On 2 December 2022, we informed you of the Court’s ruling (delivered that day) which declared that we had not lodged our application ‘on time’. That is, our application was dismissed on a technicality. We disagree with and reject this decision.
For fuller details on the case:
- This link is to the ruling of 2 December. We’ve highlighted some sections.
- This link gives an overview of the 3-year campaign, plus some commentary on the ruling.
- We have made available a full commentary on the ruling to SEA members.
Here’s a summary
Supreme Court rules require that lodgement needs to occur within 60 days of when the named government department failed to do what that department is required to do by law. The issue was: what was that date?
WorkSafe refused to answer whether they had investigated those named entities as required. But the ruling states that, as of 29 September 2021, we should have inferred, concluded or assumed that WorkSafe had investigated all the 26 entities/individuals that we named (the Victorian Premier, etc). (Our application was lodged on 14 February 2022.)
We say that that conclusion is wrong and that we did not and could not have known. The Court’s ruling was based on interpreting drawn-out correspondence spanning many months about who said what to whom and what we should have inferred by what was said/written.
The ruling then does two curious things in our view.
- It spends considerable time rebutting many of our published allegations/assessments we made as to why individuals/entities should be prosecuted. Why bother to do that when the dismissal of our application on technical grounds was all that was needed? The ruling reads as a defence of the government individuals and entities we named.
- The ruling then says that if the court allow SEA’s application that this would put the individuals we named under ‘stress’ and this should not occur.
It seems that the Court is saying that an individual should not be prosecuted for alleged offences if the prosecution were to cause the individual ‘stress’. We ask: Would this principle apply to an accused murderer? That is, should an accused not be prosecuted because they would feel ‘stressed’? We find this a disturbing concept. We will have more to say on this issue.
SEA is committed to continuing our ‘Not Above the Law’ campaign, along with our other campaigns on public policy issues affecting self-employed people and more.

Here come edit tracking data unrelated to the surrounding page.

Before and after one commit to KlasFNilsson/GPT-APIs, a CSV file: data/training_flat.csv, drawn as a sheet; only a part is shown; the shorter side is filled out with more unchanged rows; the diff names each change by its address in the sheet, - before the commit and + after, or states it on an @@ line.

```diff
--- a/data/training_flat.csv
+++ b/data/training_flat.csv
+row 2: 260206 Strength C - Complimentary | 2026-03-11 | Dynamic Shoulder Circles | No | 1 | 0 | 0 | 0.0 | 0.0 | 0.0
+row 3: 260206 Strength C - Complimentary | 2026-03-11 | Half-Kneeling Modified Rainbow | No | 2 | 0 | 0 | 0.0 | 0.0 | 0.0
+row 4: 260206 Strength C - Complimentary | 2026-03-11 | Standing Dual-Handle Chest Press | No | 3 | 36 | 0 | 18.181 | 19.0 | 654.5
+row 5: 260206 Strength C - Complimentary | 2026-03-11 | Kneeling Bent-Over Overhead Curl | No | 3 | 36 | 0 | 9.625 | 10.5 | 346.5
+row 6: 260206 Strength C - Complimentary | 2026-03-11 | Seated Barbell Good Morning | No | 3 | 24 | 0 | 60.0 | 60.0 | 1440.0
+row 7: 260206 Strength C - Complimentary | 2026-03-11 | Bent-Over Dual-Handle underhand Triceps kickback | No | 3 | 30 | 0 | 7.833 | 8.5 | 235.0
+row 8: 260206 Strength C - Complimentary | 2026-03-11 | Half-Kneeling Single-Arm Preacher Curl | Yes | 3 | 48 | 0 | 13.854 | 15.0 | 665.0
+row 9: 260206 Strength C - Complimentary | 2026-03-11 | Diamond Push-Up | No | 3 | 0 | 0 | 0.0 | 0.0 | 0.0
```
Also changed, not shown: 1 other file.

I’m available to chat should you want more information or explanation.
Executive Director, Self-Employed Australia
0412 393 692